▶

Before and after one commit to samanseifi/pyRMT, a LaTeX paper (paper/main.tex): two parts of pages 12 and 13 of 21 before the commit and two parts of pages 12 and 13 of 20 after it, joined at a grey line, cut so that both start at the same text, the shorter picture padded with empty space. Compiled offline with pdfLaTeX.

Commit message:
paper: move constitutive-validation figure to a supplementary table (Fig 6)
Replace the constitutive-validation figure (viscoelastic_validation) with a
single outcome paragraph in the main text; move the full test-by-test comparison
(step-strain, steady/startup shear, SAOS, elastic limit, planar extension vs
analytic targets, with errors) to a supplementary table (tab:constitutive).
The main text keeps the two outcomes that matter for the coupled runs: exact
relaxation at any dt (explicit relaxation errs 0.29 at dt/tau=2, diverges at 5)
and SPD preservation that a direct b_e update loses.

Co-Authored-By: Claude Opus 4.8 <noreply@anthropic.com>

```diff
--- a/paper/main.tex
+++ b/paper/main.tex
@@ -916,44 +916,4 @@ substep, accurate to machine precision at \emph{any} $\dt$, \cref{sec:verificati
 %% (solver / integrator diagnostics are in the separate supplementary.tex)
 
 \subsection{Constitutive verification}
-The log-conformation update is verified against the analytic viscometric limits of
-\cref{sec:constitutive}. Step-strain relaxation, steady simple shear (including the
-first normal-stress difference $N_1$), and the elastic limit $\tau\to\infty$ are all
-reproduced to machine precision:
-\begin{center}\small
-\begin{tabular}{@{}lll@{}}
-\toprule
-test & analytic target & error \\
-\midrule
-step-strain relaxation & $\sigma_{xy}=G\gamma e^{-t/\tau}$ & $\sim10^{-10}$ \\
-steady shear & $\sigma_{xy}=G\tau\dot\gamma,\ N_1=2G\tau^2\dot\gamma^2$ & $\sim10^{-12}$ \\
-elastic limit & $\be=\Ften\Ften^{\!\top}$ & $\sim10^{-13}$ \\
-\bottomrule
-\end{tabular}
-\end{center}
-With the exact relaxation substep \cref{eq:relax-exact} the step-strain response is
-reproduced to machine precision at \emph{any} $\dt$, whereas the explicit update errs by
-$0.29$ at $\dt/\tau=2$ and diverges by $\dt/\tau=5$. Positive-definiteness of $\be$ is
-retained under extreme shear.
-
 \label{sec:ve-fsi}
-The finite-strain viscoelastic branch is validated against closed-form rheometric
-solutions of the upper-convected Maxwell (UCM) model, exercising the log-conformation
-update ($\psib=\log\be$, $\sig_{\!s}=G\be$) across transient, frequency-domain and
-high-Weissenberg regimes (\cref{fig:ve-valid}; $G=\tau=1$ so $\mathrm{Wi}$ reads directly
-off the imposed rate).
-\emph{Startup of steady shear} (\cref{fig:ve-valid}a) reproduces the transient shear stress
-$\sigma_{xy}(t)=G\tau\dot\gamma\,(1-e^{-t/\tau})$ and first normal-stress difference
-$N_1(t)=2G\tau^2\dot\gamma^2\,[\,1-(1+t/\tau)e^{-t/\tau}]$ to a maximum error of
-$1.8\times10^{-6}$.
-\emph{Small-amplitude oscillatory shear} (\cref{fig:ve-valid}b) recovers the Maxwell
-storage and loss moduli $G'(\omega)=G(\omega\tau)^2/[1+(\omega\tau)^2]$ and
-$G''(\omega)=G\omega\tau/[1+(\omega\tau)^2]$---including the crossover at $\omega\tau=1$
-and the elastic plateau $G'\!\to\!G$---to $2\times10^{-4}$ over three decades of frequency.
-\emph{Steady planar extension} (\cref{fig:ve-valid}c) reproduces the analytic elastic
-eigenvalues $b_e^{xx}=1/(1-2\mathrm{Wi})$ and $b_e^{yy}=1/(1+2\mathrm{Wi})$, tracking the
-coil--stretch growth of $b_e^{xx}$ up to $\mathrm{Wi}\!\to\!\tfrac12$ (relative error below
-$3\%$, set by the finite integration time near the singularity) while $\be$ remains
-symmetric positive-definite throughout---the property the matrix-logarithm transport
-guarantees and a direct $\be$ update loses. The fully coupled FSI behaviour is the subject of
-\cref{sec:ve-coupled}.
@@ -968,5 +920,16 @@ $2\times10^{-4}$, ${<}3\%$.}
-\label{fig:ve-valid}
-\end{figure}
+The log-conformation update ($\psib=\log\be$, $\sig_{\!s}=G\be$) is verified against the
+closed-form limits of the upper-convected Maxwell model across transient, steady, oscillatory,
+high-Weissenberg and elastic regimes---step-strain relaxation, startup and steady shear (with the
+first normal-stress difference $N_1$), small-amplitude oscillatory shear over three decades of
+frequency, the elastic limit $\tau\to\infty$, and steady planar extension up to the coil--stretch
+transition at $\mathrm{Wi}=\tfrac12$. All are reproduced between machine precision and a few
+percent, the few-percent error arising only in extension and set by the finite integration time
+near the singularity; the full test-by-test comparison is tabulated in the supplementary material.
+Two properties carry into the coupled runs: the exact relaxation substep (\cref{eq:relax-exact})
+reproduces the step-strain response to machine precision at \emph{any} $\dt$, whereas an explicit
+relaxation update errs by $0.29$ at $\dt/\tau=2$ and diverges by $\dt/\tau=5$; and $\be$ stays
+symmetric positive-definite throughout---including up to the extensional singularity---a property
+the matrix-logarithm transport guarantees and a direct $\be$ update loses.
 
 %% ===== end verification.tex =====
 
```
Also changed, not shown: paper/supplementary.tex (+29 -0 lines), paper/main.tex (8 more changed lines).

◀

Description of the task - A single number is the reply: the count of lines in the entries above that have the word "transport".

Exercise solution - 2